The Boston Globe has an excellent piece on Larry Summers’ mismanagement of Harvard’s finances today. As president from 2001 to 2006, Summers overstepped his presidential duties and pushed most of the university‘s cash into the market, against the frantic warnings of his investment chiefs. These moves lost Harvard close to $2 billion.
The article opens with a debate, Summers’ preferred mode of personal interaction:
It happened at least once a year, every year. In a roomful of a dozen Harvard University financial officials, Jack Meyer, the hugely successful head of Harvard’s endowment, and Lawrence Summers, then the school’s president, would face off in a heated debate. The topic: cash and how the university was managing – or mismanaging – its basic operating funds.
Through the first half of this decade, Meyer repeatedly warned Summers and other Harvard officials that the school was being too aggressive with billions of dollars in cash, according to people present for the discussions, investing almost all of it with the endowment’s risky mix of stocks, bonds, hedge funds, and private equity. Meyer’s successor, Mohamed El-Erian, would later sound the same warnings to Summers, and to Harvard financial staff and board members.
Summers essentially makes Wall Street look both smart and humble. An incredible feat!
The entire article is well worth a read.
Summers works two floors above the Oval Office right now. You have to wonder: what kinds of debates is he (brilliantly) winning right now?
Two noteworthy stories chronicling the hegemonic position of the Goldman Sachs Group appeared last week. The first was a scoop by The Guardian about an internal announcement regarding the record bonuses that Goldman will pay at the end of 2009, assuming that the company’s year-end profit projections are borne out. The second piece was a 10-page Rolling Stone spread by Matt Taibbi elucidating Goldman’s central role in every major economic bubble since the dawn of bubble economics.
Continue reading How can Goldman Sachs afford year-end bonuses in a recession?
On Sunday, The New York Times ran “Bill Gross of Pimco is on Treasury’s Speed-Dial,” a lengthy article on the cozy relations between PIMCO executives Bill Gross and Mohamed El-Erian and the Treasury Department. The piece had the confessional tone that is commonplace these days on the Times business page. To seek absolution for rapaciously self-interested actions, executives seem eager to tell all to Times reporters.
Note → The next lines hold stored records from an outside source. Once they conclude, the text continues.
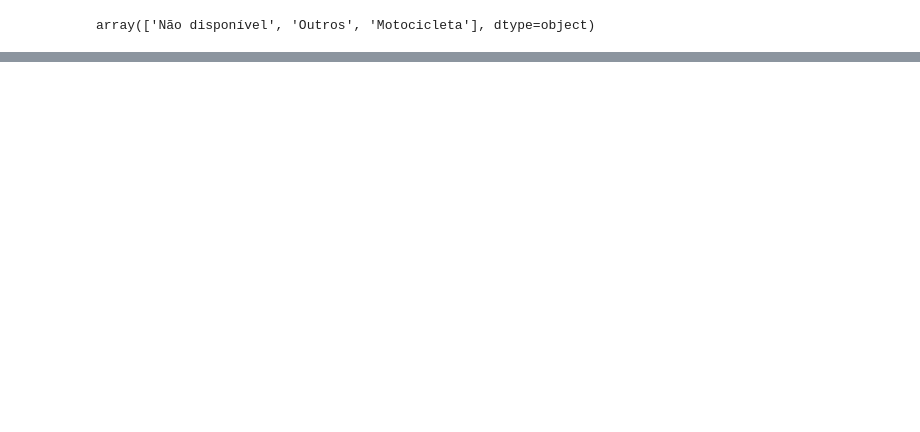
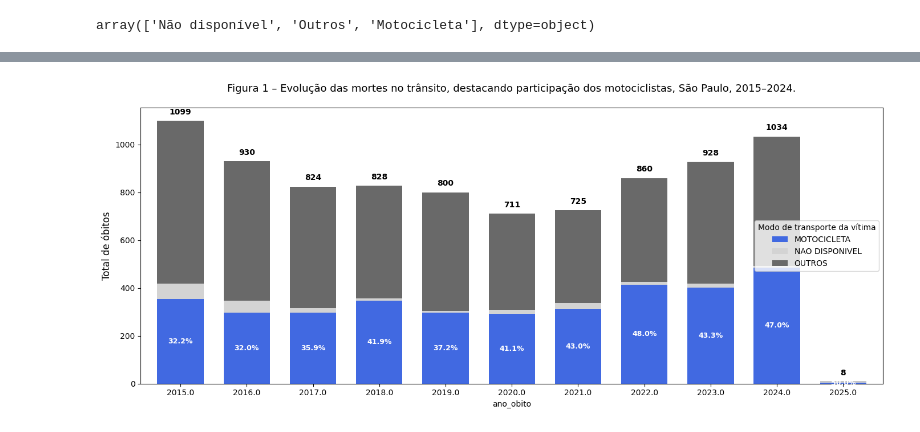
Before and after one commit to ml-pucciarelli/papers-code, a Jupyter notebook: insper-faixa-azul/notebook/Analise_dados_tratados.ipynb, the cells around one changed output, grey strips where cells are left out. Saved outputs shown, nothing was run; the diff lists cells and outputs as text; code cells hidden in the pictures; blank space fills up the shorter version.

```diff
--- a/insper-faixa-azul/notebook/Analise_dados_tratados.ipynb
+++ b/insper-faixa-azul/notebook/Analise_dados_tratados.ipynb
@@ -81,0 +142,6 @@ plt.show()
+# %%
+df_pessoas_1521 = pd.read_csv("../data/data-unzip/dados_brutos/pessoas/pessoas_2015-2021.csv", encoding="iso-8859-1", sep=';')
+df_pessoas_2225 = pd.read_csv("../data/data-unzip/dados_brutos/pessoas/pessoas_2022-2025.csv", encoding="iso-8859-1", sep=';')
+df_pessoas = pd.concat([df_pessoas_1521, df_pessoas_2225], ignore_index=True)
+df_merge = pd.merge(df_pessoas, df_sinistros[['id_sinistro', 'tipo_de_transporte']], on='id_sinistro', how='left')
+df_merge
@@ -81,0 +210,43 @@ plt.show()
+# %%
+def tipo_transporte(row):
+    if row['tipo_veiculo_vitima'] in ['MOTOCICLETA', 'OUTROS', 'NAO DISPONIVEL']:
+        return row['tipo_veiculo_vitima']
+    else:
+        return 'OUTROS'
+
+df_merge['tipo_veiculo_vitima2'] = df_merge.apply(tipo_transporte, axis=1)
+
+df_antes = df_merge.query("gravidade_lesao == 'FATAL' and municipio == 'SAO PAULO' and ano_sinistro < 2025 and ano_sinistro > 2014 and tipo_veiculo_vitima2 in ['MOTOCICLETA', 'OUTROS', 'NAO DISPONIVEL']")
+
+# Agrupar por ano e tipo de transporte
+df_grouped = df_antes.groupby(['ano_obito', 'tipo_veiculo_vitima2']).size().reset_index(name='count')
+
+# Pivot to get years as index and transport types as columns
+df_pivot = df_grouped.pivot(index='ano_obito', columns='tipo_veiculo_vitima2', values='count').fillna(0)
+
+# Create stacked bar chart
+ax = df_pivot.plot(kind='bar', stacked=True, figsize=(14, 6),
+                   color=['#4169E1', '#D3D3D3', '#696969'],
+                   width=0.7)
+
+# Add total values on top of bars
+totals = df_pivot.sum(axis=1)
+for i, (year, total) in enumerate(totals.items()):
+    ax.text(i, total + 20, f'{int(total)}', ha='center', va='bottom', fontweight='bold', fontsize=10)
+
+# Add percentages inside blue bars (Motocicleta)
+for i, (year, row) in enumerate(df_pivot.iterrows()):
+    motorcycle_pct = (row['MOTOCICLETA'] / totals[year]) * 100
+    motorcycle_height = row['MOTOCICLETA'] / 2  # Middle of motorcycle bar
+    ax.text(i, motorcycle_height, f'{motorcycle_pct:.1f}%', ha='center', va='center',
+            color='white', fontweight='bold', fontsize=9)
+
+ax.set_ylabel('Total de óbitos', fontsize=12)
+ax.set_title('Figura 1 – Evolução das mortes no trânsito, destacando participação dos motociclistas, São Paulo, 2015–2024.',
+             fontsize=13, pad=20)
+ax.legend(title='Modo de transporte da vítima', loc='center right', frameon=True)
+plt.xticks(rotation=0)
+plt.tight_layout()
+plt.show()
+# %% [output]
+[figure, added]
```
Also changed, not shown: parts of 13 cells of this notebook, 2 other files.
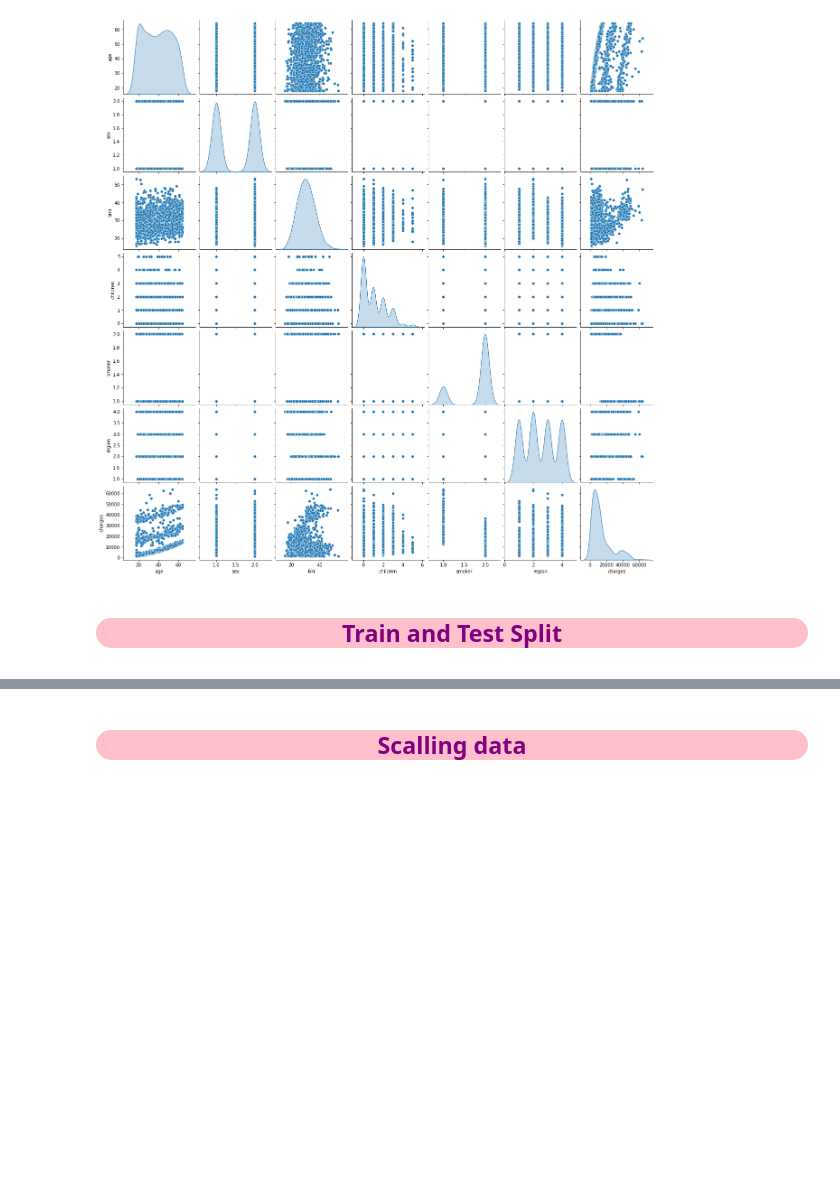
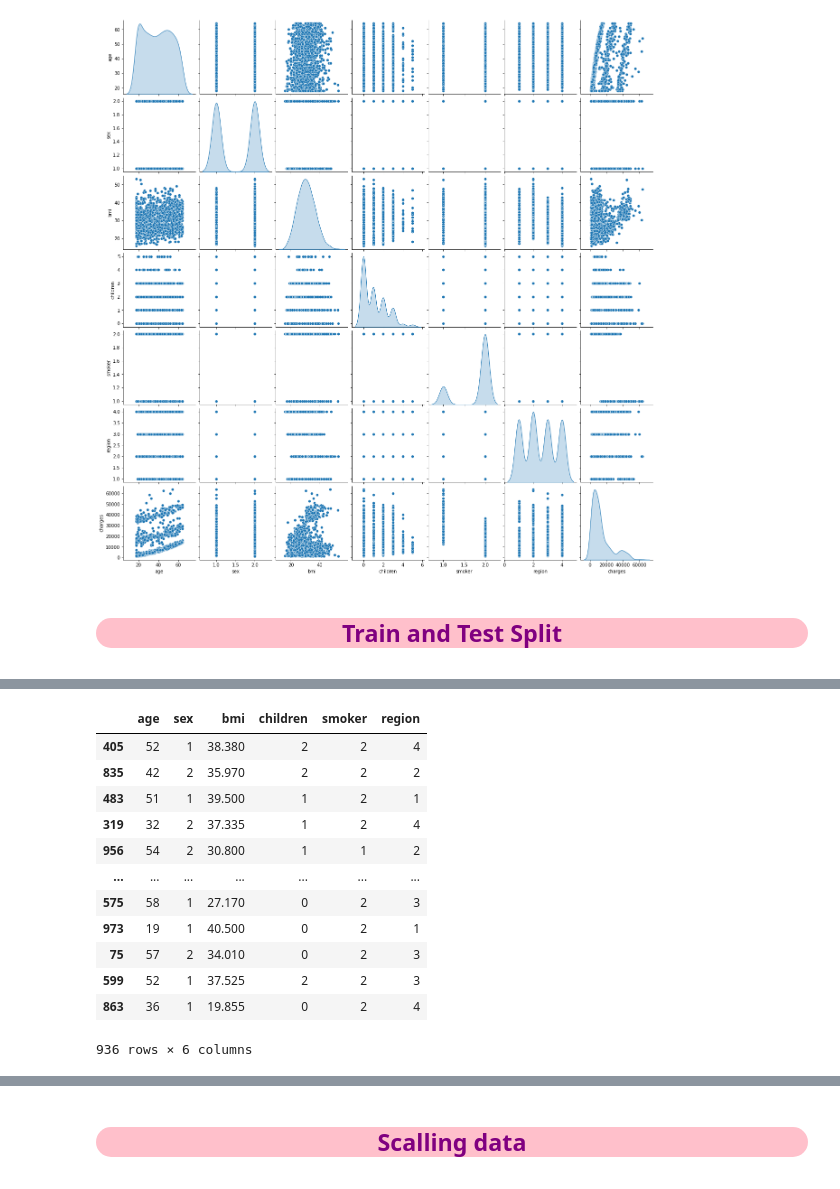
Before and after one commit to Jaime-Vega/Insurance, a Jupyter notebook: insurance-prediction-with-five-regressor-models.ipynb, the cells around one changed output, grey strips where cells are left out. Saved outputs shown, nothing was run; the diff lists cells and outputs as text; code cells hidden in the pictures; blank space fills up the shorter version.

```diff
--- a/insurance-prediction-with-five-regressor-models.ipynb
+++ b/insurance-prediction-with-five-regressor-models.ipynb
@@ -352,0 +584,17 @@ X_train, X_test, y_train, y_test= train_test_split(X, y, test_size=0.3, random_s
+# %%
+# JJVC
+X_train
+# %% [output]
+|  | age | sex | bmi | children | smoker | region |
+| 405 | 52 | 1 | 38.380 | 2 | 2 | 4 |
+| 835 | 42 | 2 | 35.970 | 2 | 2 | 2 |
+| 483 | 51 | 1 | 39.500 | 1 | 2 | 1 |
+| 319 | 32 | 2 | 37.335 | 1 | 2 | 4 |
+| 956 | 54 | 2 | 30.800 | 1 | 1 | 2 |
+| ... | ... | ... | ... | ... | ... | ... |
+| 575 | 58 | 1 | 27.170 | 0 | 2 | 3 |
+| 973 | 19 | 1 | 40.500 | 0 | 2 | 1 |
+| 75 | 57 | 2 | 34.010 | 0 | 2 | 3 |
+| 599 | 52 | 1 | 37.525 | 2 | 2 | 3 |
+| 863 | 36 | 1 | 19.855 | 0 | 2 | 4 |
+936 rows × 6 columns
```
Also changed, not shown: parts of 63 cells of this notebook.
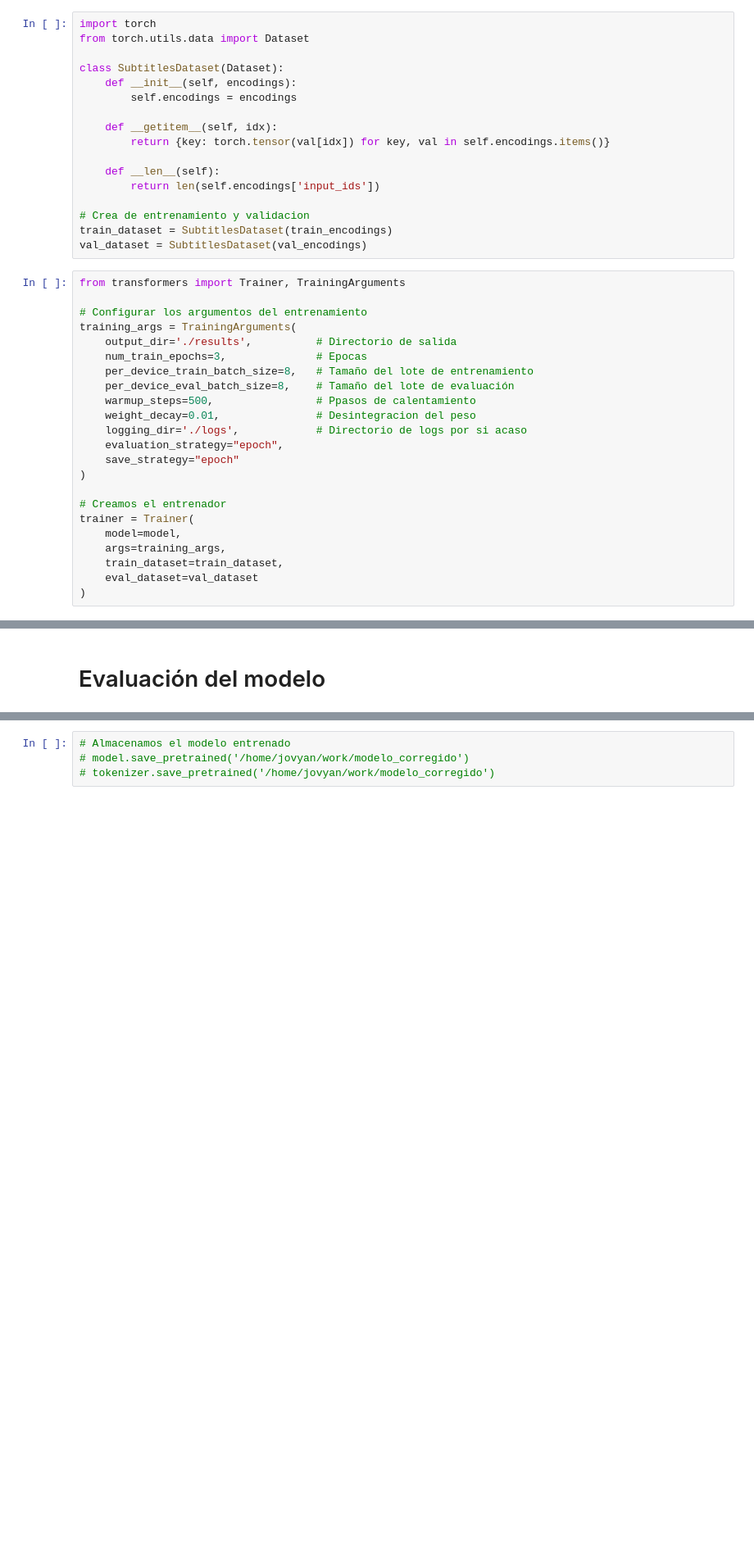
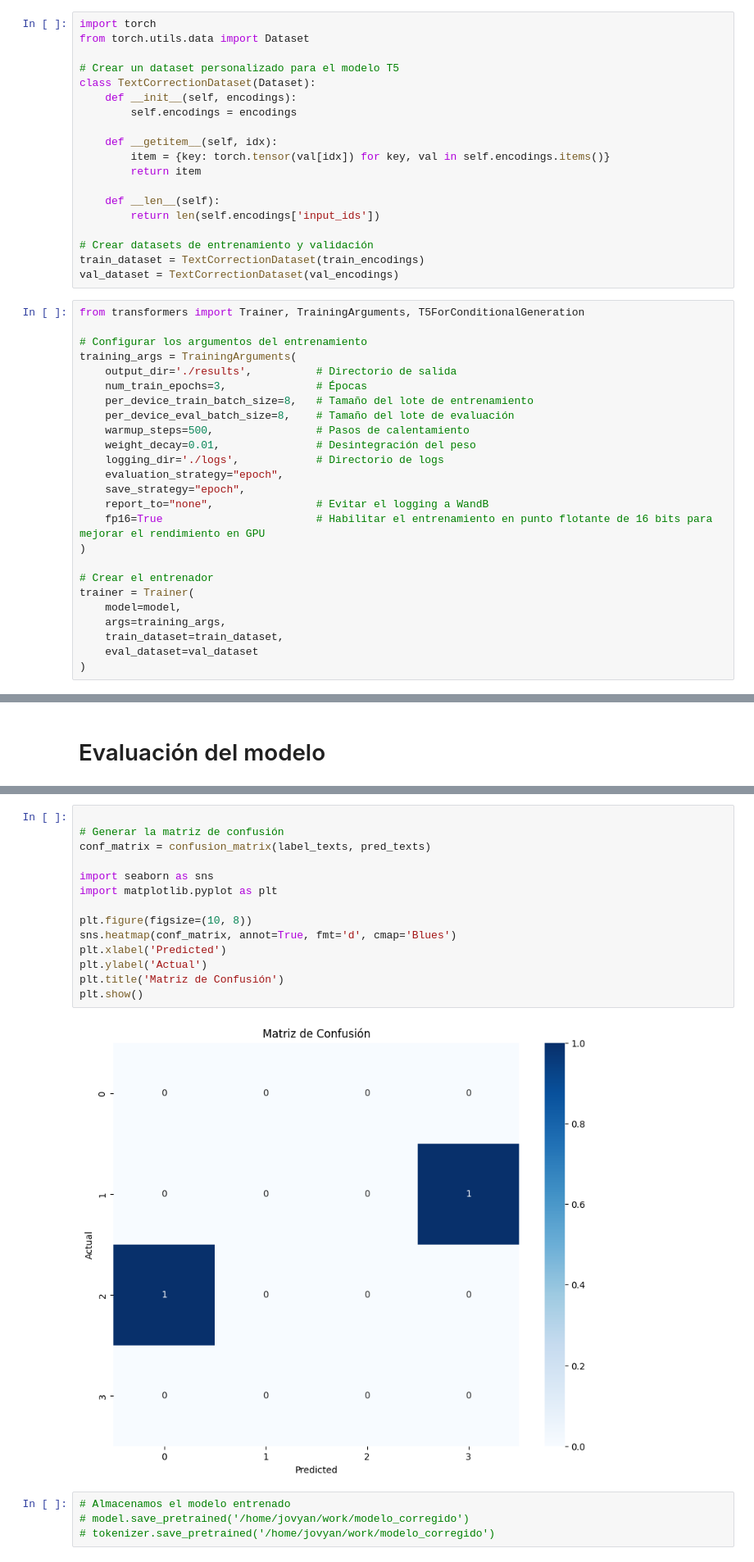
Before and after one commit to EnriqueMF/nlp_enrique, a Jupyter notebook: notebooks/correccion_con_modelo.ipynb, the cells around one changed output, grey strips where cells are left out. Shown: that part at 82% size. Drawn from its saved outputs; the diff is of its cells as text; blank space fills up the shorter version.

Commit message:
Fixed issues in model

```diff
--- a/notebooks/correccion_con_modelo.ipynb
+++ b/notebooks/correccion_con_modelo.ipynb
@@ -72,36 +67,40 @@ Special tokens have been added in the vocabulary, make sure the associated word
 import torch
 from torch.utils.data import Dataset
 
-class SubtitlesDataset(Dataset):
+# Crear un dataset personalizado para el modelo T5
+class TextCorrectionDataset(Dataset):
     def __init__(self, encodings):
         self.encodings = encodings
 
     def __getitem__(self, idx):
-        return {key: torch.tensor(val[idx]) for key, val in self.encodings.items()}
+        item = {key: torch.tensor(val[idx]) for key, val in self.encodings.items()}
+        return item
 
     def __len__(self):
         return len(self.encodings['input_ids'])
 
-# Crea de entrenamiento y validacion
-train_dataset = SubtitlesDataset(train_encodings)
-val_dataset = SubtitlesDataset(val_encodings)
+# Crear datasets de entrenamiento y validación
+train_dataset = TextCorrectionDataset(train_encodings)
+val_dataset = TextCorrectionDataset(val_encodings)
 # %%
-from transformers import Trainer, TrainingArguments
+from transformers import Trainer, TrainingArguments, T5ForConditionalGeneration
 
 # Configurar los argumentos del entrenamiento
 training_args = TrainingArguments(
     output_dir='./results',          # Directorio de salida
-    num_train_epochs=3,              # Epocas
+    num_train_epochs=3,              # Épocas
     per_device_train_batch_size=8,   # Tamaño del lote de entrenamiento
     per_device_eval_batch_size=8,    # Tamaño del lote de evaluación
-    warmup_steps=500,                # Ppasos de calentamiento
-    weight_decay=0.01,               # Desintegracion del peso
-    logging_dir='./logs',            # Directorio de logs por si acaso
+    warmup_steps=500,                # Pasos de calentamiento
+    weight_decay=0.01,               # Desintegración del peso
+    logging_dir='./logs',            # Directorio de logs
     evaluation_strategy="epoch",
-    save_strategy="epoch"
+    save_strategy="epoch",
+    report_to="none",                # Evitar el logging a WandB
+    fp16=True                        # Habilitar el entrenamiento en punto flotante de 16 bits para mejorar el rendimiento en GPU
 )
 
-# Creamos el entrenador
+# Crear el entrenador
 trainer = Trainer(
     model=model,
     args=training_args,
@@ -131,3 +236,19 @@ Resultados de la evaluación: {'eval_loss': 12.44946575164795, 'eval_runtime': 0
+# %%
+
+# Generar la matriz de confusión
+conf_matrix = confusion_matrix(label_texts, pred_texts)
+
+import seaborn as sns
+import matplotlib.pyplot as plt
+
+plt.figure(figsize=(10, 8))
+sns.heatmap(conf_matrix, annot=True, fmt='d', cmap='Blues')
+plt.xlabel('Predicted')
+plt.ylabel('Actual')
+plt.title('Matriz de Confusión')
+plt.show()
+# %% [output]
+[figure, added]
 # %%
 # Almacenamos el modelo entrenado
 # model.save_pretrained('/home/jovyan/work/modelo_corregido')
```
Also changed, not shown: parts of 11 cells of this notebook, 4 other files.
Once the conflicts of interest and manipulation are out in the open, they lose their shock factor and can continue unabated.
The article traced the origin of PPIP to El-Erian, a much-hyped bond manager and emerging markets specialist. Although El-Erian’s plan for shedding toxic assets wasn’t adopted immediately, Treasury Secretary Timothy Geithner eventually warmed to it, and El-Erian and Gross helped shape it at every step. Now PIMCO appears first in line to benefit from the sweet terms they drew up for the government, should any bank ever decide to participate in the program.
Continue reading New York Times is on Pimco’s speed dial